### Problem requirements
Tally the lines of the entries in which the string "first" occurs, and say only how many.

### Detected change data

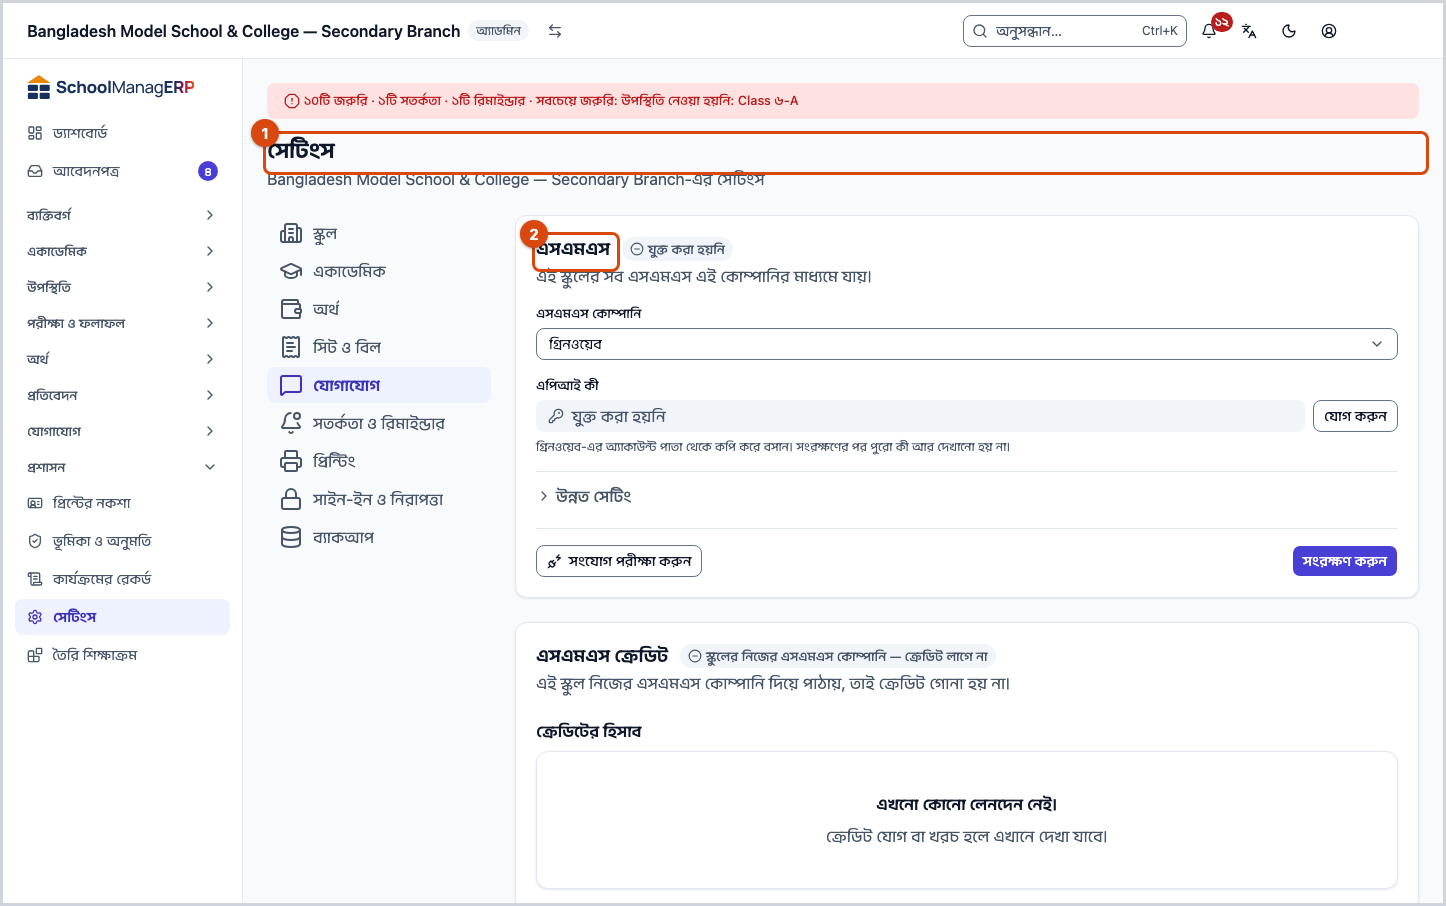
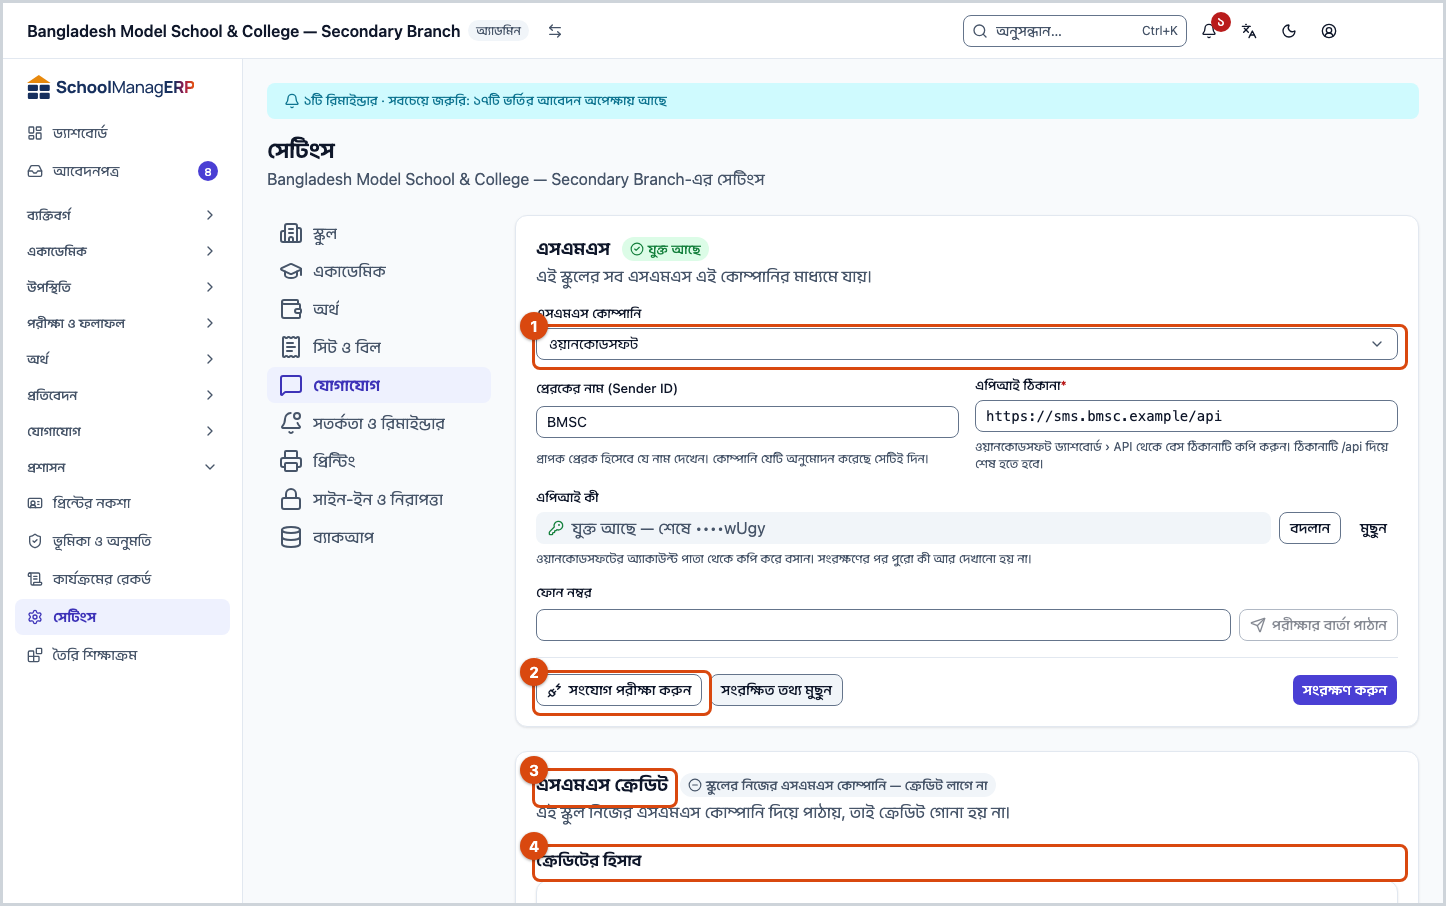
docs(guide): Message log and Communication settings screenshots, tours, and the lost-race guard test (#3311)
- Runs the guide capture on a seeded demo school: new message-log-01/02 (bn + en) for the Message
  log page, and a re-shot settings-communication (bn + en) whose four markers now match the
  guide's description (SMS company, Test connection, SMS credit, Credit history).
- The capture helper hides the dev-server TanStack devtools, so shots never show them.
- Adds the test that a Check status losing the race to another check changes nothing: the
  `status = 'SENT'` guard on its own, not the one-minute wait.

diff --git a/e2e/docs/tours/administration.tour.ts b/e2e/docs/tours/administration.tour.ts
@@ -5,12 +5,22 @@
 import { test, type Page } from '@playwright/test';
 
 import { imgDir } from '../helpers/capture';
-import { asRole, go, snap, step } from '../helpers/nav';
+import { asRole, go, snap, step, tr } from '../helpers/nav';
 
 const dir = imgDir('administration');
 const f = (name: string) => `${dir}/${name}.png`;
 const h1 = (p: Page) => p.getByRole('main').getByRole('heading', { level: 1 });
-const SECTIONS = ['school', 'academics', 'finance', 'billing', 'communication', 'printing', 'security', 'alerts', 'backup'];
+const SECTIONS = [
+  'school',
+  'academics',
+  'finance',
+  'billing',
+  'communication',
+  'printing',
+  'security',
+  'alerts',
+  'backup',
+];
 
 async function settle(page: Page, ms = 1500) {
   await page.waitForLoadState('networkidle').catch(() => undefined);
@@ -39,7 +49,10 @@ test('administration pages', async ({ browser }, info) => {
   await step('roles', async () => {
     await go(page, '/roles');
     await settle(page, 2000);
-    await snap(page, f('roles-01-list'), [{ target: h1(page) }, { target: main.locator('div.rounded-lg.border').first() }]);
+    await snap(page, f('roles-01-list'), [
+      { target: h1(page) },
+      { target: main.locator('div.rounded-lg.border').first() },
+    ]);
   });
 
   await step('print-templates', async () => {
@@ -58,7 +71,27 @@ test('administration pages', async ({ browser }, info) => {
     await step(`settings-${s}`, async () => {
       await go(page, `/settings?section=${s}`);
       await settle(page, 2500);
-      await snap(page, f(`settings-${s}`), [{ target: h1(page) }, { target: main.getByRole('heading').nth(1) }]);
+      // Communication has its own numbered parts, matching the guide's alt text (Epic 97).
+      const targets =
+        s === 'communication'
+          ? [
+              { target: page.locator('#sms-section').getByRole('combobox').first() },
+              {
+                target: page
+                  .locator('#sms-section')
+                  .getByRole('button', { name: tr('settings', 'testConnection.action') }),
+              },
+              {
+                target: main.getByText(tr('settings', 'smsCredit.legend'), { exact: true }).first(),
+              },
+              {
+                target: main
+                  .getByText(tr('settings', 'smsCredit.ledgerTitle'), { exact: true })
+                  .first(),
+              },
+            ]
+          : [{ target: h1(page) }, { target: main.getByRole('heading').nth(1) }];
+      await snap(page, f(`settings-${s}`), targets);
     });
   }
 });

diff --git a/server/src/modules/communications/delivery-status.service.integration.spec.ts b/server/src/modules/communications/delivery-status.service.integration.spec.ts
@@ -157,6 +157,34 @@ describe('DeliveryStatusService (integration)', () => {
     });
   });
 
+  // The status = 'SENT' guard, on its own (not the one-minute wait): a concurrent check that
+  // already flipped the row and moved the counters while this one waited on the vendor must leave
+  // this one with a 409 and the counters where they are.
+  it('a check that loses the race to another check changes nothing', async () => {
+    const batch = await addBatch(tenantA, 2);
+    const id = await addSentLog(tenantA, { provider: 'stub-sms' }, batch);
+    await addSentLog(tenantA, { provider: 'stub-sms' }, batch);
+    getStatus.mockImplementation(async () => {
+      // The other check finishes first: row FAILED, counters 1/1.
+      await dataSource.query(`UPDATE communication_logs SET status = 'FAILED' WHERE id = $1`, [id]);
+      await dataSource.query(
+        `UPDATE reminder_batches SET successful_count = 1, failed_count = 1, status = 'PARTIALLY_FAILED' WHERE id = $1`,
+        [batch],
+      );
+      return { status: 'FAILED', code: '1001' };
+    });
+
+    await expect(service.checkStatus(id, tenantA, 'ADMIN')).rejects.toBeInstanceOf(
+      ConflictException,
+    );
+
+    expect(await counts(batch)).toEqual({
+      successful_count: 1,
+      failed_count: 1,
+      status: 'PARTIALLY_FAILED',
+    });
+  });
+
   it('FAILED on the only recipient of a batch makes the batch FAILED', async () => {
     const batch = await addBatch(tenantA, 1);
     const id = await addSentLog(tenantA, { provider: 'stub-sms' }, batch);

diff --git a/e2e/docs/helpers/capture.ts b/e2e/docs/helpers/capture.ts
@@ -104,6 +104,26 @@ export async function prepare(page: Page, opts: { pointer?: boolean } = {}): Pro
     if (document.head) add();
     else document.addEventListener('DOMContentLoaded', add);
   }, css);
+  // A dev-server client (`vite`) draws the TanStack Router and Query devtools in the corners; a
+  // school's own app never does, so the shots must not show them.
+  await page.addInitScript(() => {
+    const hide = () => {
+      for (const el of document.querySelectorAll<HTMLElement>('.tsqd-open-btn-container')) {
+        el.style.display = 'none';
+      }
+      for (const b of document.querySelectorAll<HTMLElement>('button')) {
+        if (b.textContent?.includes('TanStack Router')) {
+          (b.closest<HTMLElement>('div[class^="go"]') ?? b).style.display = 'none';
+        }
+      }
+      for (const el of document.querySelectorAll<HTMLElement>(
+        '[class*="TanStackRouterDevtools"]',
+      )) {
+        el.style.display = 'none';
+      }
+    };
+    setInterval(hide, 300);
+  });
 }
 
 export interface Callout {

diff --git a/e2e/docs/tours/w12-comms.tour.ts b/e2e/docs/tours/w12-comms.tour.ts
@@ -132,3 +132,23 @@ test('comms W12: reminder history', async ({ browser }, info) => {
     await snap(page, f('reminder-history-02'), []);
   });
 });
+
+test('comms W12: message log', async ({ browser }, info) => {
+  test.skip(info.project.metadata.device !== 'desktop');
+  test.setTimeout(900_000);
+  const page = await asRole(browser, info, 'admin');
+  await step('message-log-01', async () => {
+    await go(page, '/communications/message-log');
+    await page.waitForTimeout(3000);
+    await page.setViewportSize({ width: 1440, height: 1000 });
+    await snap(page, f('message-log-01'), []);
+  });
+  await step('message-log-02', async () => {
+    await page
+      .getByRole('button', { name: tr('communications', 'messageLog.viewDetail') })
+      .first()
+      .click();
+    await page.waitForTimeout(1500);
+    await snap(page, f('message-log-02'), []);
+  });
+});

diff --git a/docs/user-guide/bn/communications/message-log.md b/docs/user-guide/bn/communications/message-log.md
@@ -87,7 +87,9 @@ knownIssues: []
 
 4. বার্তাটি কোনো রিমাইন্ডারের দফার হলে **দফাটি খুলুন** চাপুন; দফার পাতা খোলে ([রিমাইন্ডার ইতিহাস](reminder-history.md))।
 
-<!-- image pending: message-log-01.png, the list with the detail window open (guide:shoot, #3311) -->
+![বার্তার তালিকা: ওপরে ছাঁকনি, তারপর প্রতি সারিতে একটি বার্তা আর তার অবস্থা (পৌঁছেছে বা পাঠানো হয়েছে)](img/message-log-01.png)
+
+![একটি পৌঁছানো এসএমএসের বার্তার বিবরণ জানালা: প্রাপক, অবস্থা, কোম্পানি, এসএমএসের ভাগ আর বার্তার লেখা](img/message-log-02.png)
 
 ---
 

diff --git a/docs/user-guide/en/communications/message-log.md b/docs/user-guide/en/communications/message-log.md
@@ -86,7 +86,9 @@ On the demo and staging sites nothing is really sent: the messages land in the *
 
 4. If the message belongs to a round of reminders, press **Open the round**. The round's page opens ([Reminder history](reminder-history.md)).
 
-<!-- image pending: message-log-01.png, the list with the detail window open (guide:shoot, #3311) -->
+![The Message log: filters on top, then one message per row with its Status (Delivered or Sent)](img/message-log-01.png)
+
+![The Message details window for a Delivered SMS: Recipient, Status, Company, SMS parts and the message text](img/message-log-02.png)
 
 ---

### Response to the task
7